*WORK ITEM*: Your answer should be the records again, unchanged in wording and free of images.

⁂

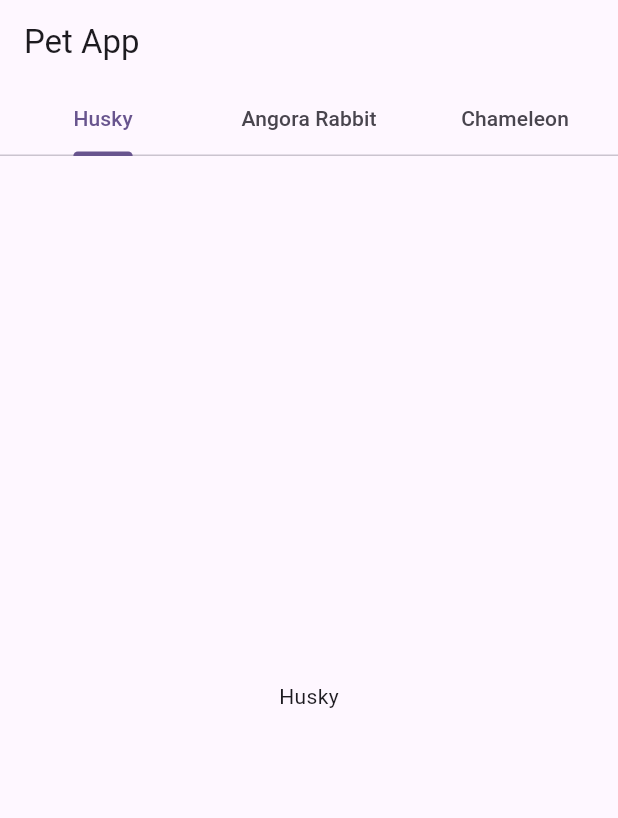
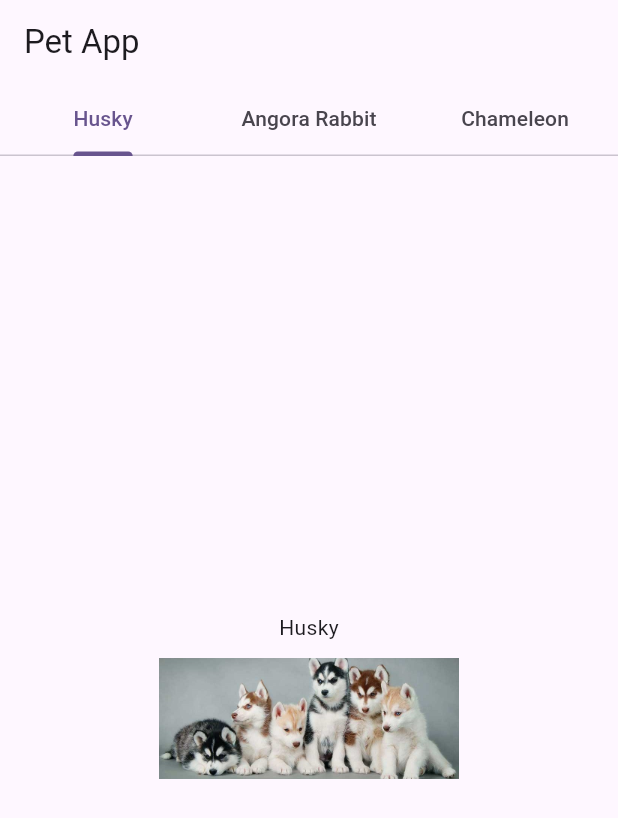
Before and after one commit to abigailsheldon/digital_pet_app, a Flutter app: the screen it shows after launch, on a phone screen of 412 x 824 dp. Shown: the top 818 px of the screen. Run offline on Flutter 3.47's test engine with Material 3 defaults, Android fonts, the phone set to English and light mode, and no system bars.

Commit message:
Adds photo of husky to husky pet page

```diff
--- a/lib/main.dart
+++ b/lib/main.dart
@@ -88,9 +88,18 @@ class _TabsNonScrollableDemoState extends State< _TabsNonScrollableDemo>
     body: TabBarView(
       controller: _tabController,
       children: [
-       Center(child: Text('Husky')),
-        Center(
-          child: Column(
+       Center(
+        child: Column(
+            mainAxisAlignment: MainAxisAlignment.center,
+            children: [
+              Text('Husky'),
+              SizedBox(height: 10),
+              Image.asset('assets/images/husky.jpg', width: 200), //image here
+            ], //Rabbit tab
+        ),
+       ),
+       Center(
+        child: Column(
             mainAxisAlignment: MainAxisAlignment.center,
             children: [
               Text('Angora Rabbit'),
@@ -98,8 +107,8 @@ class _TabsNonScrollableDemoState extends State< _TabsNonScrollableDemo>
               Image.asset('assets/images/bunny.jpg', width: 200), //image here
             ], //Rabbit tab
 
-          ),
-          ),
+        ),
+       ),
            Center(child: Text('Chameleon')), // Chameleon Tab
       ],
     ),
```
Also changed, not shown: assets/images/husky.jpg (added).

⁂

*TASK ANSWER*:
Before and after one commit to abigailsheldon/digital_pet_app, a Flutter app: the screen it shows after launch, on a phone screen of 412 x 824 dp. Shown: the top 818 px of the screen. Run offline on Flutter 3.47's test engine with Material 3 defaults, Android fonts, the phone set to English and light mode, and no system bars.

Commit message:
Adds photo of husky to husky pet page

```diff
--- a/lib/main.dart
+++ b/lib/main.dart
@@ -88,9 +88,18 @@ class _TabsNonScrollableDemoState extends State< _TabsNonScrollableDemo>
     body: TabBarView(
       controller: _tabController,
       children: [
-       Center(child: Text('Husky')),
-        Center(
-          child: Column(
+       Center(
+        child: Column(
+            mainAxisAlignment: MainAxisAlignment.center,
+            children: [
+              Text('Husky'),
+              SizedBox(height: 10),
+              Image.asset('assets/images/husky.jpg', width: 200), //image here
+            ], //Rabbit tab
+        ),
+       ),
+       Center(
+        child: Column(
             mainAxisAlignment: MainAxisAlignment.center,
             children: [
               Text('Angora Rabbit'),
@@ -98,8 +107,8 @@ class _TabsNonScrollableDemoState extends State< _TabsNonScrollableDemo>
               Image.asset('assets/images/bunny.jpg', width: 200), //image here
             ], //Rabbit tab
 
-          ),
-          ),
+        ),
+       ),
            Center(child: Text('Chameleon')), // Chameleon Tab
       ],
     ),
```
Also changed, not shown: assets/images/husky.jpg (added).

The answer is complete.